My research is primarily in the fields of health economic evaluation methods and health policy/program evaluation using quasi-experimental methods. You can find a brief summary of some of the research themes below.

I have published my research in journals such as the Journal of Health Economics, Journal of Environmental Economics and Management, Health Economics, Journal of Risk and Uncertainty, Economics of Education Review, Journal of Population Economics, Environmental and Resource Economics, and European Journal of Neurology etc. You can find my full list of publications here.

Current PhD Supervision

I am the main supervisor of four PhD students: Linda Ryen, Naimi Johansson, Sofie Larsson, and Ellen Wolff. I am also co-supervisor for an additional two PhD students: Henrik Djerf and Anna Holst. You can read more about research projects at our group here.

Research Themes

The Value of a Statistical Life

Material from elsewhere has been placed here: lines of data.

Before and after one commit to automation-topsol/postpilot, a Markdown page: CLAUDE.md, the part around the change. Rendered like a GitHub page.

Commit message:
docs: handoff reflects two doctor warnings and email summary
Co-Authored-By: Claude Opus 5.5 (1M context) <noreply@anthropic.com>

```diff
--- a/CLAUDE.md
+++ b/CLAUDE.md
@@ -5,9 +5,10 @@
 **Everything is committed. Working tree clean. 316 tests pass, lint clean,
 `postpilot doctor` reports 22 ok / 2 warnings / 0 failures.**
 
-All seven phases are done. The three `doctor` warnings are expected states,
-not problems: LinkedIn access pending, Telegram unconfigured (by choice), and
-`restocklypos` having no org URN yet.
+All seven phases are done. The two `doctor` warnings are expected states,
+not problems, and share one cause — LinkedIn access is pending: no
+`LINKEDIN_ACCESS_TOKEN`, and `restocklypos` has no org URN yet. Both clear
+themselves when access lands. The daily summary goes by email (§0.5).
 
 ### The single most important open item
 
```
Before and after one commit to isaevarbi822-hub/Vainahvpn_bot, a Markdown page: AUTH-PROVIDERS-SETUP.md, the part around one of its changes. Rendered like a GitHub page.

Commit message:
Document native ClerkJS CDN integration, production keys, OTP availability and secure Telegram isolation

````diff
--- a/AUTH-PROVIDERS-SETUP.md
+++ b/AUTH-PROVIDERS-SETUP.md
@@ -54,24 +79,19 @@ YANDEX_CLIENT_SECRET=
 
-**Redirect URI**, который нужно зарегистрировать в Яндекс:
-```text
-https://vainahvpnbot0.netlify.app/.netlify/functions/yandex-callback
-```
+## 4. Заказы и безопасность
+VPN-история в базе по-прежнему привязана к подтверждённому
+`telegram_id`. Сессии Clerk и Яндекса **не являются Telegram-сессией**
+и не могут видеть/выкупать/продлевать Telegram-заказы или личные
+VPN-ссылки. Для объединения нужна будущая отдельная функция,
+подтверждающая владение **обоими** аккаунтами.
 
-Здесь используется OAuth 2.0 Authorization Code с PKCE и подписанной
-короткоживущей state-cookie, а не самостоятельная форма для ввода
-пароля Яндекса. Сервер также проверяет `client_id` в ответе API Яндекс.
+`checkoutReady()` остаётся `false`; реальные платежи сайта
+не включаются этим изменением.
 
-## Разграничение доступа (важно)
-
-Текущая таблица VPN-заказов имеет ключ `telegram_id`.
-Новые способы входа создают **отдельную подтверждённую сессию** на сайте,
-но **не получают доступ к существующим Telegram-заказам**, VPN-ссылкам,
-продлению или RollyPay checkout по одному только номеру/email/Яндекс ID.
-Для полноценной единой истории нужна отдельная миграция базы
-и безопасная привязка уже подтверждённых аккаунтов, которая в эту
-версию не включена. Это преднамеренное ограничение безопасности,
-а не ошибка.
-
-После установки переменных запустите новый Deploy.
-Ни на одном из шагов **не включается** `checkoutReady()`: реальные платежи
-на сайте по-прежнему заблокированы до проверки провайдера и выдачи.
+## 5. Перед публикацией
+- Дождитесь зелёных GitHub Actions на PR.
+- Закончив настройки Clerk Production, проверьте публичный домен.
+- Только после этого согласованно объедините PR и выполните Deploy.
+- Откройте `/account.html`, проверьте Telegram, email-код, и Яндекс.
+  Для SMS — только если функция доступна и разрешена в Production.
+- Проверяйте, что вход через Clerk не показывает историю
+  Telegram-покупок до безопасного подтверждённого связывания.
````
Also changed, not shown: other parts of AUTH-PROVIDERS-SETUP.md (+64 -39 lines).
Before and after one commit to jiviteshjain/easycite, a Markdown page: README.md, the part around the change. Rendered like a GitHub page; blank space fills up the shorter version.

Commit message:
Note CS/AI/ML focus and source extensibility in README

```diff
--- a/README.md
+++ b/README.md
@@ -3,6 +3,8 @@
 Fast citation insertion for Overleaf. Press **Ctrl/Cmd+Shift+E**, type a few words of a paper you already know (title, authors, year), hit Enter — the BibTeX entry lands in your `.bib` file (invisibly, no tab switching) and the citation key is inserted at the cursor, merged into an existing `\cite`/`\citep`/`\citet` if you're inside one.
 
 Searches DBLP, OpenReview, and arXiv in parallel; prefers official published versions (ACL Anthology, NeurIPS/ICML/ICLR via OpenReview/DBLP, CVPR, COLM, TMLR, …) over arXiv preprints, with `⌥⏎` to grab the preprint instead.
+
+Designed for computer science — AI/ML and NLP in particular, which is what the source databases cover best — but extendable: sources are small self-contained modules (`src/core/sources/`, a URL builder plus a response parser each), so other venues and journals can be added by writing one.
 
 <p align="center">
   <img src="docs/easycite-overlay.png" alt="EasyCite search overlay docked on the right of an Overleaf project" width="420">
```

How much resources should we allocate in public policy making in order to (statistically) prevent one death? This is something that we must consider in a large range of public policy decisions, e.g. how much to spend on environmental regulation, infrastructure improvements, and health care and public health programs. Estimates of the value of a statistical life (VSL) is based on the marginal willingness to pay for (small) risk reductions scaled up on a population level. It is well known that there are a large number of empirical challenges in estimating the VSL. I started on my research as a PhD student on topics related to VSL and methodological challenges in empirically estimating VSL. I still do some research related to this issue, but not running any current projects on VSL. My publications on VSL include:

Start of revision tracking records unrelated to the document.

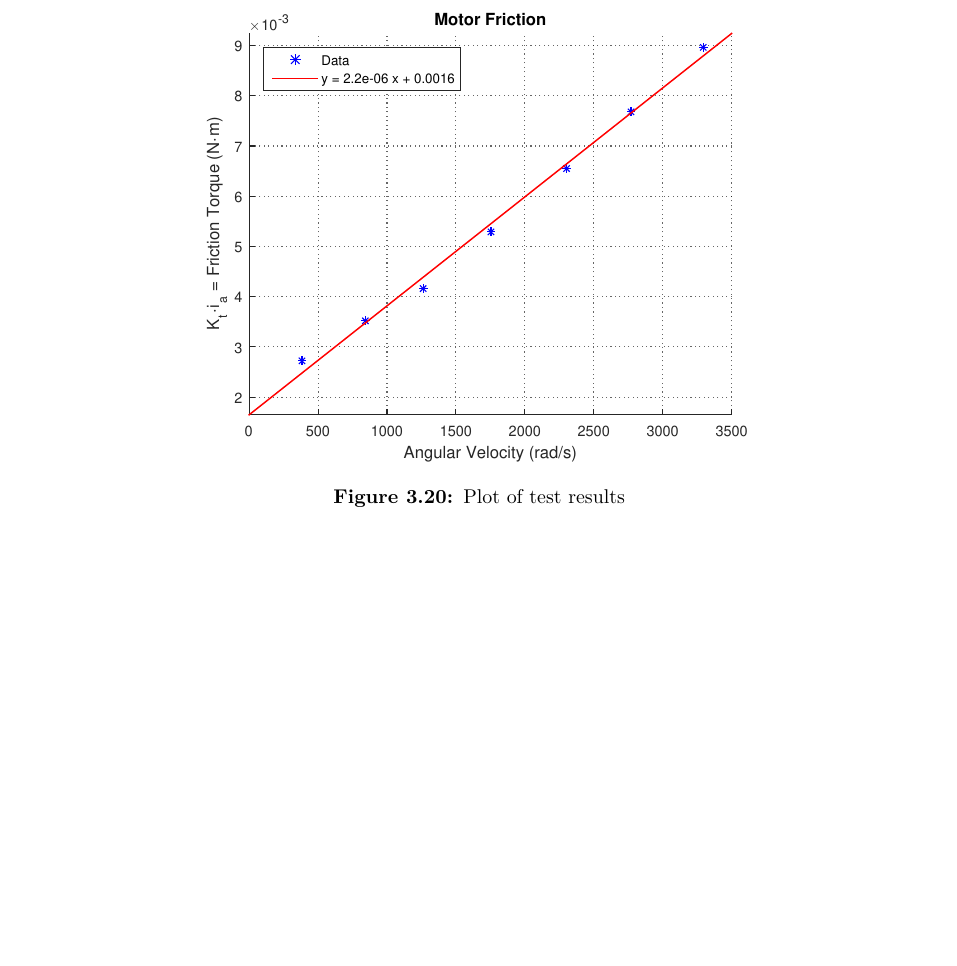
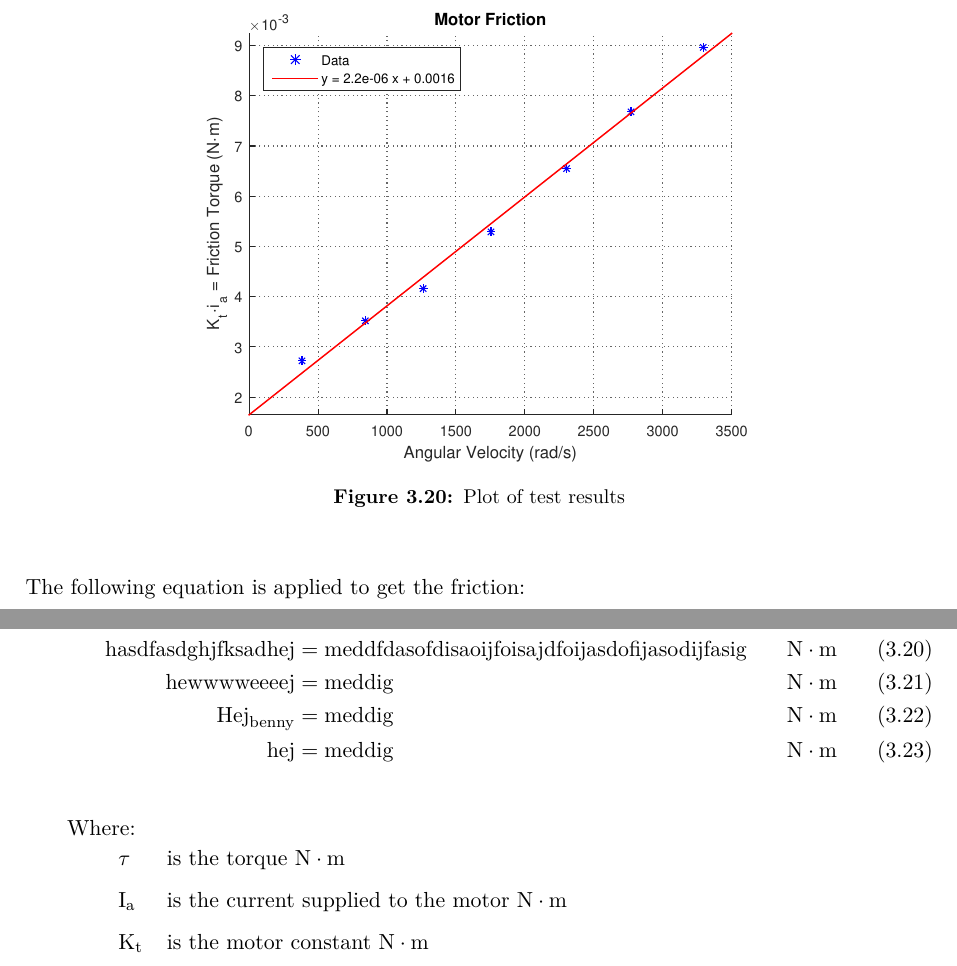
Before and after one commit to AodhAnd/eit-p5-lm-report, a LaTeX thesis (main.tex, which reads appendix/aMotorTest6.tex, setup/macros.tex): part of page 53 of 59 before the commit and two parts of pages 53 and 54 of 60 after it, the two joined at a grey line, cut so that both start at the same text, the shorter picture padded with empty space. Compiled offline with pdfLaTeX.

Commit message:
Updates in Motor Test

```diff
--- a/appendix/aMotorTest6.tex
+++ b/appendix/aMotorTest6.tex
@@ -35,3 +35,25 @@ The purpose of the test is to find the motor friction $B$ by measuring the motor
   }
 	\caption{Plot of test results}
 \end{figure}
+
+The following equation is applied to get the friction:
+
+\begin{align}
+  \eq{hasdfasdghjfksadhej}{med dfdasofdisaoijfoisajdfoijasdofijasodijfasig} \unit{N\cdot m}\\
+  \eq{hewwwweeeej}{med dig} \unit{N\cdot m}\\
+  \eq{Hej_{benny}}{med dig} \unit{N\cdot m}\\
+  \eq{hej}{med dig} \unit{N\cdot m}
+\end{align}
+
+\hspace{6mm} Where:\\
+\begin{tabular}{p{1cm}ll}
+  & \si{\tau}   & is the torque \unit{N\cdot m}                        \\
+  & \si{I_a}    & is the current supplied to the motor \unit{N\cdot m} \\
+  & \si{K_t}    & is the motor constant \unit{N\cdot m}                \\
+\end{tabular}
+
+%y = 2.2e-06*x + 0.0016
+
+%B = 2.2e-06
+%and
+%coloumb friction = 0.0016
--- a/setup/macros.tex
+++ b/setup/macros.tex
@@ -117,10 +129,6 @@
 \newcommand{\figref}[1]{\textit{Figure \ref{#1}}}
 %Table:
 \newcommand{\tableref}[1]{\textit{Table \ref{#1}}}
-%Units:
-\newcommand{\unit}[1]{&& \left[\si{#1}\right]}
-%Text:
-\newcommand{\tx}[1]{\text{#1}}
 
 %Equations:
 %1 equation:
```
Also changed, not shown: Chapters/Chapter3/cMotorModelling.tex (+1 -1 lines), appendix/aMotorTest8.tex (+2 -0 lines), appendix/aMotorTest7.tex (line endings or trailing spaces), setup/macros.tex (12 more changed lines).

The Value of a QALY


Cost-Effectiveness Analysis and Cost studies

Parallel to my methodological work on (health) economic evaluation methods I am very interested in being part of applied studies of treatment evaluations. Given my interest in the research methods per se, I am involved in applied studies in a large range of medical areas, including cardiovascular, psychiatry, orthopedics etc. I have also been, but nowadays to a lesser degree, involved in decision modeling studies. Publications include:

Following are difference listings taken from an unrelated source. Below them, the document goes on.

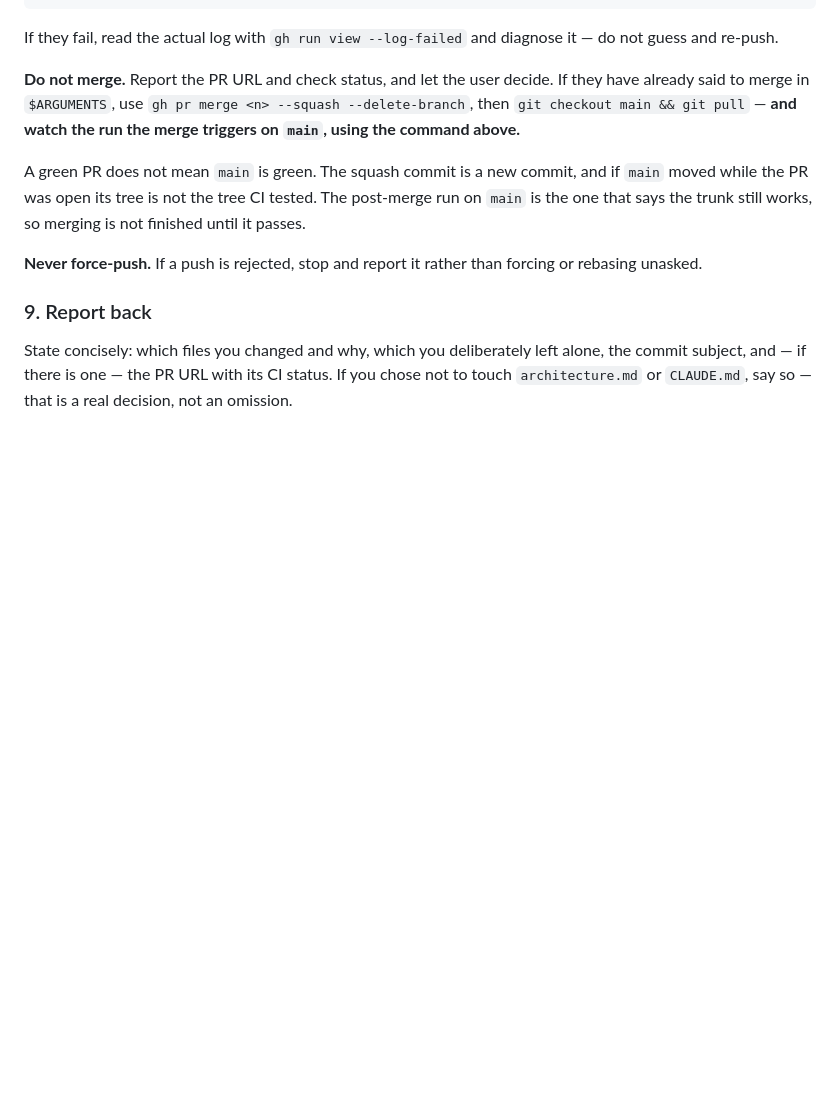
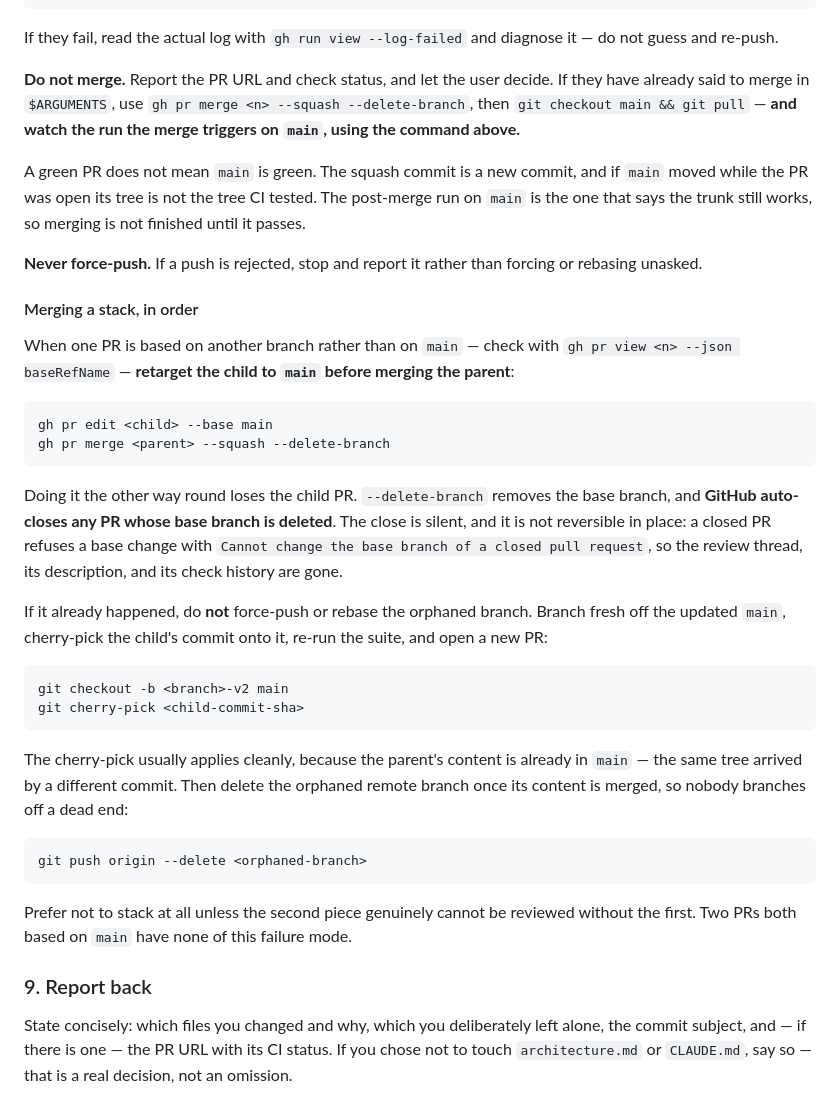
Before and after one commit to sanjayojha/job-tracker, a Markdown page: .claude/commands/update-docs-and-commit.md, the part around the change. Drawn GitHub-style; blank space fills up the shorter version.

Commit message:
Record how to merge a stacked PR without losing it
Merging the parent of a stack with --delete-branch silently closed the
child PR: GitHub auto-closes any PR whose base branch is deleted, and a
closed PR refuses a base change, so the thread and its check history are
unrecoverable. Retargeting the child to main first avoids it entirely.

Also records the recovery, since the obvious instinct -- force-push or
rebase the orphaned branch -- is the one the repo etiquette forbids.
Cherry-picking onto a fresh branch off main applies cleanly, because the
parent's content is already there under a different commit.

Co-Authored-By: Claude Opus 5 <noreply@anthropic.com>

````diff
--- a/.claude/commands/update-docs-and-commit.md
+++ b/.claude/commands/update-docs-and-commit.md
@@ -164,6 +164,32 @@ A green PR does not mean `main` is green. The squash commit is a new commit, and
 
 **Never force-push.** If a push is rejected, stop and report it rather than forcing or rebasing unasked.
 
+#### Merging a stack, in order
+
+When one PR is based on another branch rather than on `main` — check with `gh pr view <n> --json baseRefName` — **retarget the child to `main` before merging the parent**:
+
+```
+gh pr edit <child> --base main
+gh pr merge <parent> --squash --delete-branch
+```
+
+Doing it the other way round loses the child PR. `--delete-branch` removes the base branch, and **GitHub auto-closes any PR whose base branch is deleted**. The close is silent, and it is not reversible in place: a closed PR refuses a base change with `Cannot change the base branch of a closed pull request`, so the review thread, its description, and its check history are gone.
+
+If it already happened, do **not** force-push or rebase the orphaned branch. Branch fresh off the updated `main`, cherry-pick the child's commit onto it, re-run the suite, and open a new PR:
+
+```
+git checkout -b <branch>-v2 main
+git cherry-pick <child-commit-sha>
+```
+
+The cherry-pick usually applies cleanly, because the parent's content is already in `main` — the same tree arrived by a different commit. Then delete the orphaned remote branch once its content is merged, so nobody branches off a dead end:
+
+```
+git push origin --delete <orphaned-branch>
+```
+
+Prefer not to stack at all unless the second piece genuinely cannot be reviewed without the first. Two PRs both based on `main` have none of this failure mode.
+
 ### 9. Report back
 
 State concisely: which files you changed and why, which you deliberately left alone, the commit subject, and — if there is one — the PR URL with its CI status. If you chose not to touch `architecture.md` or `CLAUDE.md`, say so — that is a real decision, not an omission.
````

Program Evaluation based on Quasi-Experimental Approaches


Economic Conditions and Health